◆ THE PROBLEM:
Word for word, return the entries listed below.

◆ INFORMATION SHOWN:
--------
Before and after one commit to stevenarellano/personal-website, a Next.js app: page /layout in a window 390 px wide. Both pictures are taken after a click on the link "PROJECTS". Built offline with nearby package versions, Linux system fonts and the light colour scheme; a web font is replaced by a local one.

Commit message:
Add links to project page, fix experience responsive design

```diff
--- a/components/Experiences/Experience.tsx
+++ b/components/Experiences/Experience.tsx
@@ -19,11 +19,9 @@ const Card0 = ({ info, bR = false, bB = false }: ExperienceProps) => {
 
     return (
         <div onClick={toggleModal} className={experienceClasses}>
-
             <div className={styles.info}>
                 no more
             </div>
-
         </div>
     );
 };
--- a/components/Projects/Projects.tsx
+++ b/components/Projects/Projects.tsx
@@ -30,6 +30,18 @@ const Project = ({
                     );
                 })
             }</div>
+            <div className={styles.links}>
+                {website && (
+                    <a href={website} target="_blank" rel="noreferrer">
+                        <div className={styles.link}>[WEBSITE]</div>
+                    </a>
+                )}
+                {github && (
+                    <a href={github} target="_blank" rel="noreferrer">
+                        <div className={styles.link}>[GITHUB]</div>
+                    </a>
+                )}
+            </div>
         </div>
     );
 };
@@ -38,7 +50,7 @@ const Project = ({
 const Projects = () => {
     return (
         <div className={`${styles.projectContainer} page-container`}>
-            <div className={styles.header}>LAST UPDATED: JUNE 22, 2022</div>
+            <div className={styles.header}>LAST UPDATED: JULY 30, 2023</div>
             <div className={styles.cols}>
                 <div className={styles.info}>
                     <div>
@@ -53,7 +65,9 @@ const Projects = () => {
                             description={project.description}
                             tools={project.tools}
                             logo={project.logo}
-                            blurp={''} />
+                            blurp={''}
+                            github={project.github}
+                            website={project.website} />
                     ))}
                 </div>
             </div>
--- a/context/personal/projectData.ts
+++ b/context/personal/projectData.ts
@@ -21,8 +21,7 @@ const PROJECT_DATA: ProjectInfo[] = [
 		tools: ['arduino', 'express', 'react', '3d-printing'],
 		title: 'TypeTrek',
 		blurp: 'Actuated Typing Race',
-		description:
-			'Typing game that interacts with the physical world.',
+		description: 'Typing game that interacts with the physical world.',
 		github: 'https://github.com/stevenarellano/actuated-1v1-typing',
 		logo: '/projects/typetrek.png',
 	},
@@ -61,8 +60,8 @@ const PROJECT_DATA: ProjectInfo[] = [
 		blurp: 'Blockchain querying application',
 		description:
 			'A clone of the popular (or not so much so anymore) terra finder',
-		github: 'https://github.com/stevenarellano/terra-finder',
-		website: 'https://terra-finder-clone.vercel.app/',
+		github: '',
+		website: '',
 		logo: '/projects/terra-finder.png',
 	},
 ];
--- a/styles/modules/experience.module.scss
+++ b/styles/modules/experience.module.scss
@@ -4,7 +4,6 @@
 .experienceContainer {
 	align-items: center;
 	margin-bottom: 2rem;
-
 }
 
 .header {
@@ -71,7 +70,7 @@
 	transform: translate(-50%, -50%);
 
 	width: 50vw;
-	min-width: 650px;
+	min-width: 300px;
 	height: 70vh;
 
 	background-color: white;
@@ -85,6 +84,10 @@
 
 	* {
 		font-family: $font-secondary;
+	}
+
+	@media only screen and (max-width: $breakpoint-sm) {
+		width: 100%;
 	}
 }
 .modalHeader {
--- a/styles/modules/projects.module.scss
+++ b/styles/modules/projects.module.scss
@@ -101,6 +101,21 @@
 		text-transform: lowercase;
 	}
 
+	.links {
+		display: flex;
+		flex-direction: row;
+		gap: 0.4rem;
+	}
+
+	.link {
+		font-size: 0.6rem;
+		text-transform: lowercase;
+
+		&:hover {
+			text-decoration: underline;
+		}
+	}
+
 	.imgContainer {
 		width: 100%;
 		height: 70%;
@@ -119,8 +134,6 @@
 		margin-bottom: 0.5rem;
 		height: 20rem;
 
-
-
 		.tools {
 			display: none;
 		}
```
--------
◆ FINAL ANSWER:
Before and after one commit to stevenarellano/personal-website, a Next.js app: page /layout in a window 390 px wide. Both pictures are taken after a click on the link "PROJECTS". Built offline with nearby package versions, Linux system fonts and the light colour scheme; a web font is replaced by a local one.

Commit message:
Add links to project page, fix experience responsive design

```diff
--- a/components/Experiences/Experience.tsx
+++ b/components/Experiences/Experience.tsx
@@ -19,11 +19,9 @@ const Card0 = ({ info, bR = false, bB = false }: ExperienceProps) => {
 
     return (
         <div onClick={toggleModal} className={experienceClasses}>
-
             <div className={styles.info}>
                 no more
             </div>
-
         </div>
     );
 };
--- a/components/Projects/Projects.tsx
+++ b/components/Projects/Projects.tsx
@@ -30,6 +30,18 @@ const Project = ({
                     );
                 })
             }</div>
+            <div className={styles.links}>
+                {website && (
+                    <a href={website} target="_blank" rel="noreferrer">
+                        <div className={styles.link}>[WEBSITE]</div>
+                    </a>
+                )}
+                {github && (
+                    <a href={github} target="_blank" rel="noreferrer">
+                        <div className={styles.link}>[GITHUB]</div>
+                    </a>
+                )}
+            </div>
         </div>
     );
 };
@@ -38,7 +50,7 @@ const Project = ({
 const Projects = () => {
     return (
         <div className={`${styles.projectContainer} page-container`}>
-            <div className={styles.header}>LAST UPDATED: JUNE 22, 2022</div>
+            <div className={styles.header}>LAST UPDATED: JULY 30, 2023</div>
             <div className={styles.cols}>
                 <div className={styles.info}>
                     <div>
@@ -53,7 +65,9 @@ const Projects = () => {
                             description={project.description}
                             tools={project.tools}
                             logo={project.logo}
-                            blurp={''} />
+                            blurp={''}
+                            github={project.github}
+                            website={project.website} />
                     ))}
                 </div>
             </div>
--- a/context/personal/projectData.ts
+++ b/context/personal/projectData.ts
@@ -21,8 +21,7 @@ const PROJECT_DATA: ProjectInfo[] = [
 		tools: ['arduino', 'express', 'react', '3d-printing'],
 		title: 'TypeTrek',
 		blurp: 'Actuated Typing Race',
-		description:
-			'Typing game that interacts with the physical world.',
+		description: 'Typing game that interacts with the physical world.',
 		github: 'https://github.com/stevenarellano/actuated-1v1-typing',
 		logo: '/projects/typetrek.png',
 	},
@@ -61,8 +60,8 @@ const PROJECT_DATA: ProjectInfo[] = [
 		blurp: 'Blockchain querying application',
 		description:
 			'A clone of the popular (or not so much so anymore) terra finder',
-		github: 'https://github.com/stevenarellano/terra-finder',
-		website: 'https://terra-finder-clone.vercel.app/',
+		github: '',
+		website: '',
 		logo: '/projects/terra-finder.png',
 	},
 ];
--- a/styles/modules/experience.module.scss
+++ b/styles/modules/experience.module.scss
@@ -4,7 +4,6 @@
 .experienceContainer {
 	align-items: center;
 	margin-bottom: 2rem;
-
 }
 
 .header {
@@ -71,7 +70,7 @@
 	transform: translate(-50%, -50%);
 
 	width: 50vw;
-	min-width: 650px;
+	min-width: 300px;
 	height: 70vh;
 
 	background-color: white;
@@ -85,6 +84,10 @@
 
 	* {
 		font-family: $font-secondary;
+	}
+
+	@media only screen and (max-width: $breakpoint-sm) {
+		width: 100%;
 	}
 }
 .modalHeader {
--- a/styles/modules/projects.module.scss
+++ b/styles/modules/projects.module.scss
@@ -101,6 +101,21 @@
 		text-transform: lowercase;
 	}
 
+	.links {
+		display: flex;
+		flex-direction: row;
+		gap: 0.4rem;
+	}
+
+	.link {
+		font-size: 0.6rem;
+		text-transform: lowercase;
+
+		&:hover {
+			text-decoration: underline;
+		}
+	}
+
 	.imgContainer {
 		width: 100%;
 		height: 70%;
@@ -119,8 +134,6 @@
 		margin-bottom: 0.5rem;
 		height: 20rem;
 
-
-
 		.tools {
 			display: none;
 		}
```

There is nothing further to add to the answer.